“Whether they are an average student, above average, or an academic superstar, he sees every student’s opportunity for growth,” Cialfi said.
Manuel is the principal of C House at the school, meaning he oversees students whose last names begin with the letters O through Z, and about 40 staff. He also has been closely involved with students who show an interest in business, serving as a liaison with the Trumbull Business Education Initiative and as a DECA coordinator.
“One of the things we have been able to do is to get the DECA students learning business through the school store,” Manuel said. “Before, it was more school-based, and now it’s more of a learning lab.”
For example, as a learning exercise, students could research methods of advertising, institute a strategy, and track the month-to-month results, Manuel said.
In addition, Manuel said another important aspect of his job has been communicating with staff and students.
“A lot of it is being a good listener,” he said. “When people feel heard, they tend to work and take on more responsibility. And if someone has an idea that we think will be good for kids, I want to try and make sure we do it.”
A New Canaan native, Manuel traveled a roundabout route to his current post. But the value of education is something that was ingrained in him at an early age. In fact, it was at an earlier age than anyone else in Connecticut.
“My mother was an educator who started Toddler Time, the first nursery school for two-year-olds in the state,” he said. “I was in her first class back in 1980.”
Manuel’s father was a naval aviator, flying F-4 fighters, and Manuel spent much of his childhood in Florida, eventually returning to Connecticut to play basketball for a season at St. Thomas More in Oakdale before returning to Florida to accept a basketball scholarship at the University of Miami, a big-time athletic program competing in the Big East Conference against schools like UConn, Georgetown and Syracuse.
But injury and a family illness led him to transfer to St. Anselm College, a smaller Division II school in New Hampshire. Still, Manuel credits the move with helping him develop his administrative skills. Though he would become a prolific scorer at St. Anselm, inducted into the school’s athletic Hall of Fame in 2018, he never forgot his time as a bench player for the Hurricanes.
“I think that’s part of becoming a listener,” he said. “The life experience contributed to my professional experience.”
But Manuel’s education career would have to wait, as his athletic career continued for abother four years of professional basketball in Europe, primarily the Netherlands. After his playing days ended, he came to Trumbull High as a business teacher, before making the move into administration.
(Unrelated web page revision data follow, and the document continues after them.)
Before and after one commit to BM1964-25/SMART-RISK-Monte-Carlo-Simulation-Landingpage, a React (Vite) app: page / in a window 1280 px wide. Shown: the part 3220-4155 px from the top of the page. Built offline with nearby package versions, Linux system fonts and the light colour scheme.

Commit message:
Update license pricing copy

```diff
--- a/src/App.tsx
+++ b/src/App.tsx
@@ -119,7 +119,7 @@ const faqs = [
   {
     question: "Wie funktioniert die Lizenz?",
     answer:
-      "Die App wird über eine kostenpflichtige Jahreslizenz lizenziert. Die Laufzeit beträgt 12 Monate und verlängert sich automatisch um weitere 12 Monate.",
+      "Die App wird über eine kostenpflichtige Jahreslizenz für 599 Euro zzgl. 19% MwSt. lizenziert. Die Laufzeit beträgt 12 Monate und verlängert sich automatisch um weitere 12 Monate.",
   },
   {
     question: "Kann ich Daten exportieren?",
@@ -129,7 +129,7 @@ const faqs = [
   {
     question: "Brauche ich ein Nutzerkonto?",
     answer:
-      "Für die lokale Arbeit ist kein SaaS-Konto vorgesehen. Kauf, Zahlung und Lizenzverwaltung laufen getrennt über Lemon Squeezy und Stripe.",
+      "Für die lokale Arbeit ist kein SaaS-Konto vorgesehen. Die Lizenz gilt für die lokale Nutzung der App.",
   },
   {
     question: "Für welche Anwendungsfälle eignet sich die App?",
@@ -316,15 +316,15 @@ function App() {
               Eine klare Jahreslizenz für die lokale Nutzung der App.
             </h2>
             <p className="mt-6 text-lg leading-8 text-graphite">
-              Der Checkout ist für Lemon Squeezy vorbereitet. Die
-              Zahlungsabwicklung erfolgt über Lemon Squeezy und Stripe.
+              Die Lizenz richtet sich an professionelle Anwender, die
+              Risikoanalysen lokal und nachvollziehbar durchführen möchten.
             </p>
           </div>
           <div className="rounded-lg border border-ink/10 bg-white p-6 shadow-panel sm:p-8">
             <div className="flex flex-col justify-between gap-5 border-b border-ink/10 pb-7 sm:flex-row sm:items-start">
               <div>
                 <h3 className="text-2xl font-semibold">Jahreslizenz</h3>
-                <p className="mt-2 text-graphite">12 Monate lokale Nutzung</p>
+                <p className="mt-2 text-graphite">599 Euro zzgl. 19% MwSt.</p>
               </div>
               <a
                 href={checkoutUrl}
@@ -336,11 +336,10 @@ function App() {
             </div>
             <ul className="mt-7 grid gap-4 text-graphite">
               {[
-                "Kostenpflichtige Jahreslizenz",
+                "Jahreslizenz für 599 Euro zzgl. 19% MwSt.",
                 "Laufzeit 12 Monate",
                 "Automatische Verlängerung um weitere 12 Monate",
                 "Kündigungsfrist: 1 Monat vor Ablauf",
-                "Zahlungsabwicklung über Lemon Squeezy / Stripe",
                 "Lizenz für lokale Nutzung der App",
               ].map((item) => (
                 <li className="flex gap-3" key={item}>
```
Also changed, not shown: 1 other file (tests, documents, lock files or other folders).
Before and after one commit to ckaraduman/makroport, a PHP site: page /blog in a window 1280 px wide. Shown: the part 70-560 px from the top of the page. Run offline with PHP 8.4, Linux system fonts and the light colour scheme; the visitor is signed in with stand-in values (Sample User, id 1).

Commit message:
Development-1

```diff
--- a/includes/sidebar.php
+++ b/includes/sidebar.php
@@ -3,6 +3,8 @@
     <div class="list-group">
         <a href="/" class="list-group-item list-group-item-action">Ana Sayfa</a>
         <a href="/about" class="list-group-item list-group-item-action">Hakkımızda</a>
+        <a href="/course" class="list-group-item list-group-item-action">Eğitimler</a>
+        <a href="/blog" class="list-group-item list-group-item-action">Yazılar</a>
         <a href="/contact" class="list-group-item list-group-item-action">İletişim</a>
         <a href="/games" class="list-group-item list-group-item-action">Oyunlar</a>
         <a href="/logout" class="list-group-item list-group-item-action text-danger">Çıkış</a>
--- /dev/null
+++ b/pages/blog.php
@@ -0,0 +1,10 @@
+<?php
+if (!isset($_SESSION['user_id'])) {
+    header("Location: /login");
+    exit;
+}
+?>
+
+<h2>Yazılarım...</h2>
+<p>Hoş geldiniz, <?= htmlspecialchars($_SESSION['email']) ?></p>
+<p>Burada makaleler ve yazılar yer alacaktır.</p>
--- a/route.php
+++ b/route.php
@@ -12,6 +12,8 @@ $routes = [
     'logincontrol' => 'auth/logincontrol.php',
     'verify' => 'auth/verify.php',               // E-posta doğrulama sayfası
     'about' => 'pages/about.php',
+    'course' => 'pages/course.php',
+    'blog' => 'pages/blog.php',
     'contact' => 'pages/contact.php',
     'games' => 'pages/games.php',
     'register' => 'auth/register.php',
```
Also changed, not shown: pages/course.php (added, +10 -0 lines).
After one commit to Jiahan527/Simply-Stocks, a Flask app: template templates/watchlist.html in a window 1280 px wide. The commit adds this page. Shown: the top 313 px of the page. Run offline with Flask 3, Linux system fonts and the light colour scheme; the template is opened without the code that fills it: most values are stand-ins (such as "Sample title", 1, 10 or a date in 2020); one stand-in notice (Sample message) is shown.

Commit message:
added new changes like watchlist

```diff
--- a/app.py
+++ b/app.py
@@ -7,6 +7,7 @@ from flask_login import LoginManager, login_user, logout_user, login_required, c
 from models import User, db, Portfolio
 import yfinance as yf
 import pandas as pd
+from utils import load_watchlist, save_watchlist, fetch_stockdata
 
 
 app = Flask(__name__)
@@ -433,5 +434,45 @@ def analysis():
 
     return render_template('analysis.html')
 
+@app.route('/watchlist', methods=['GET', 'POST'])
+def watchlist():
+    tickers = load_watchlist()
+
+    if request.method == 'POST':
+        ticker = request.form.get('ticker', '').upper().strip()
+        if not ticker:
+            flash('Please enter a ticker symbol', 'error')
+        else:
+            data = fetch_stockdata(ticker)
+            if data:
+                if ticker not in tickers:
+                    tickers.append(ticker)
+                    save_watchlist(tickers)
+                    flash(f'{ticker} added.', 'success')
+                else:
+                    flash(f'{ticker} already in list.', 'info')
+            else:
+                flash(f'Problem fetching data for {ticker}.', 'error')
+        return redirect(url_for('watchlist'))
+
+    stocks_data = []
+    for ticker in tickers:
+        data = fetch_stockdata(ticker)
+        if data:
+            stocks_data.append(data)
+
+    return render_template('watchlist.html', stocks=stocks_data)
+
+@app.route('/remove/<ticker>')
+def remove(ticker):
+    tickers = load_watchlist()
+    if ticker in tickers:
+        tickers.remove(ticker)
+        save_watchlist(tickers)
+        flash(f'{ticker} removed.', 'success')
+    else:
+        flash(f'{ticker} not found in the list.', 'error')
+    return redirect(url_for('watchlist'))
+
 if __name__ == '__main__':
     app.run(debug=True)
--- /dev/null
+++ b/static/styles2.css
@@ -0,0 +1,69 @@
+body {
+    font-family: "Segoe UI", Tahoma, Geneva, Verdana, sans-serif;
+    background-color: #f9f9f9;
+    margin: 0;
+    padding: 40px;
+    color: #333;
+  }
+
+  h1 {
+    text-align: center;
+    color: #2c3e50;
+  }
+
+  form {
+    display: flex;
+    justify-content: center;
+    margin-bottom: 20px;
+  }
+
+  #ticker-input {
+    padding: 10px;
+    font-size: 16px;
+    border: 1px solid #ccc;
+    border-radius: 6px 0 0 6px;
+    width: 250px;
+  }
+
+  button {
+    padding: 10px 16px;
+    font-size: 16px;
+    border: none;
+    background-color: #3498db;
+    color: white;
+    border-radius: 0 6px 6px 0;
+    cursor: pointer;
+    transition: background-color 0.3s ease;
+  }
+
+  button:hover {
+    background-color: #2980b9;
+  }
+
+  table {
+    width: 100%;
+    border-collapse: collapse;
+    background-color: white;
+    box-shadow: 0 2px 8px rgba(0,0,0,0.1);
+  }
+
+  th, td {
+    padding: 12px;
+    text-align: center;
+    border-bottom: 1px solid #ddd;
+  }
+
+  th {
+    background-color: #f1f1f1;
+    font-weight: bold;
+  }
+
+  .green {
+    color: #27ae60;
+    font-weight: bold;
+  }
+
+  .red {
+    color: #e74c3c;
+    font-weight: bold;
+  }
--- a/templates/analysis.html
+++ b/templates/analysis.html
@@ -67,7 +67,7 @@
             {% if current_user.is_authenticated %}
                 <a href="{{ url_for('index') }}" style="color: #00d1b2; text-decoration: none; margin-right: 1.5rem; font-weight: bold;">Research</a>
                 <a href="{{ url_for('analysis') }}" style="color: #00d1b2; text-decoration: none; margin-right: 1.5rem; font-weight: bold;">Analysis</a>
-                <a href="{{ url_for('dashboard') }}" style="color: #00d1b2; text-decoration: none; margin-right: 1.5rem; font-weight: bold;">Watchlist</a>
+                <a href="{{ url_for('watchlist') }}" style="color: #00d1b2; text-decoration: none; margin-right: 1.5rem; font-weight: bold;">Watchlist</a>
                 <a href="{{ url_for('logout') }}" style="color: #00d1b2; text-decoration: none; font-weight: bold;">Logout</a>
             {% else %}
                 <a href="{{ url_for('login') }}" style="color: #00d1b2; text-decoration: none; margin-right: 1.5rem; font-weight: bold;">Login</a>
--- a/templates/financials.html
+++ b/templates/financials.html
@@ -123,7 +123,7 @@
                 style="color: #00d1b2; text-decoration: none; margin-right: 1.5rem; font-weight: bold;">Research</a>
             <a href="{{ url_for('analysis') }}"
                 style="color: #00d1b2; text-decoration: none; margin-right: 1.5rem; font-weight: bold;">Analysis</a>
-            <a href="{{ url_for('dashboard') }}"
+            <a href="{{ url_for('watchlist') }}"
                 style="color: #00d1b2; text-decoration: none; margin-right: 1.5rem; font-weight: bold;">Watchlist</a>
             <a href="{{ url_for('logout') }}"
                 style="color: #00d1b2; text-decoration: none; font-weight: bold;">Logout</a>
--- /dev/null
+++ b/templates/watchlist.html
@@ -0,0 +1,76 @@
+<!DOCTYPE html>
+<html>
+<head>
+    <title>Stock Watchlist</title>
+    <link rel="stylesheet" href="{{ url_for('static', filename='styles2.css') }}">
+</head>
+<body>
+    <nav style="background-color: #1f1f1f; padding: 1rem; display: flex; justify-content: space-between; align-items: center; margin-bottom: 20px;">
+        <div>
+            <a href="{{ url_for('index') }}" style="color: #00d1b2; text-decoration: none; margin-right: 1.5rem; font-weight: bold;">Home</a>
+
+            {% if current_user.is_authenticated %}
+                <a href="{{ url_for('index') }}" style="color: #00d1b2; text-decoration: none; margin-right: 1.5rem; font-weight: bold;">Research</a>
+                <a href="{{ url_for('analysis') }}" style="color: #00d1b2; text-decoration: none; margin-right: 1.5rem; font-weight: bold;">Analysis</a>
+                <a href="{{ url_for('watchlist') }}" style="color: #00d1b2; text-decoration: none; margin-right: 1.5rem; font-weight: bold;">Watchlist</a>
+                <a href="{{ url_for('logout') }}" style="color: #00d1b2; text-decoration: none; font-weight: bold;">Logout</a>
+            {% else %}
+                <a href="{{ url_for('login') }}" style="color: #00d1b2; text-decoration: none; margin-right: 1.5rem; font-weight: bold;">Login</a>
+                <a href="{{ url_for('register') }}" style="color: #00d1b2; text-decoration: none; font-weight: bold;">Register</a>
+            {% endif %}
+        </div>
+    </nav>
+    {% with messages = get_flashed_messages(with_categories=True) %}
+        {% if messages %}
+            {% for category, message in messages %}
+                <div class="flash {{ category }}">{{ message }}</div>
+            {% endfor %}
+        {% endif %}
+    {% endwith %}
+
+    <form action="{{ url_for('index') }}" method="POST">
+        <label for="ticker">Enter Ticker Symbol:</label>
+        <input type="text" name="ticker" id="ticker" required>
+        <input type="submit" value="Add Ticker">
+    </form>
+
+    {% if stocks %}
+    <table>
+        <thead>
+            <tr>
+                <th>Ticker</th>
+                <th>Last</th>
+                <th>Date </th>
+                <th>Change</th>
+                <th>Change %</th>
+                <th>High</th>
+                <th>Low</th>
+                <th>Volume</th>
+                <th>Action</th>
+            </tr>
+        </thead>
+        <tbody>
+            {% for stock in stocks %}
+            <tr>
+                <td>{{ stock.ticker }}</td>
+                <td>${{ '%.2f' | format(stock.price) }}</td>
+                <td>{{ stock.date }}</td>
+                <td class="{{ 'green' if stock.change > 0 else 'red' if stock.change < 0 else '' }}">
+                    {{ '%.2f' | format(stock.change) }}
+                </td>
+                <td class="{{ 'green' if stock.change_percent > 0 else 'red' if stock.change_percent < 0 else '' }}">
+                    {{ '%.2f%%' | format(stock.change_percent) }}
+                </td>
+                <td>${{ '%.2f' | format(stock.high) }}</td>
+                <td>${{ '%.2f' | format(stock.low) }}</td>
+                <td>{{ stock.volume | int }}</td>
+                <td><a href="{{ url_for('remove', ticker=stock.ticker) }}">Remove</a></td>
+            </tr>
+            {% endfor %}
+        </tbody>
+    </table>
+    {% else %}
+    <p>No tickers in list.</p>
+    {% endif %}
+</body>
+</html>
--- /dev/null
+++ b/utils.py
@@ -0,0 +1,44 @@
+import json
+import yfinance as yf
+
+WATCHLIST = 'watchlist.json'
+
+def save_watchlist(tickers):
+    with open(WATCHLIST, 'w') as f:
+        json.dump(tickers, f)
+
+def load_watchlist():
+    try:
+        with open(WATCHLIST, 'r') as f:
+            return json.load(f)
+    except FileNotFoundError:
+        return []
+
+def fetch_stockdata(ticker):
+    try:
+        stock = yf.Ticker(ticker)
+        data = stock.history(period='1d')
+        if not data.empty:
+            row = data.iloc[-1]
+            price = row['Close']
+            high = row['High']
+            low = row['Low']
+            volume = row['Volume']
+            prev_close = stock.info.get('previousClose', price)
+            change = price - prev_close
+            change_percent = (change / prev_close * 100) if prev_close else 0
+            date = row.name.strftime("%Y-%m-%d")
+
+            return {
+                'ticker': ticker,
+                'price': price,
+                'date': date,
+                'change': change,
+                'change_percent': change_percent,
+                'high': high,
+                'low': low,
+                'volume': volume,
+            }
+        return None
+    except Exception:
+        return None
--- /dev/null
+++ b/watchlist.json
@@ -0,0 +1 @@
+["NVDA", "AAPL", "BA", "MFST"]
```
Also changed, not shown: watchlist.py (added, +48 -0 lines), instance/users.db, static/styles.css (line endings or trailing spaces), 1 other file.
The move came as a surprise to some, who saw the close connection he had with his students.
“People ask why would I want to become an administrator, when the thing I loved most about teaching was the 140 students a day that came into the classroom?” he said. “But I thought, maybe I can work with the teachers that work with their 140 students a day, and have more of a macro effect on the entire building.”
Cialfi said Manuel’s effect extends well beyond the walls of Trumbull High, and well into the future. He cited the March 2019 student protest against school violence. What could have been a confrontation between angry students and frustrated staff became a positive and powerful statement of unity due to the cooperative relationship between Manuel and other staff and student leaders and a focus on what everyone could agree on, Cialfi said.
“The students and staff were very much together in making a supportive, positive experience,” Cialfi said. “What came out of it was a celebration of the importance of safe schools.”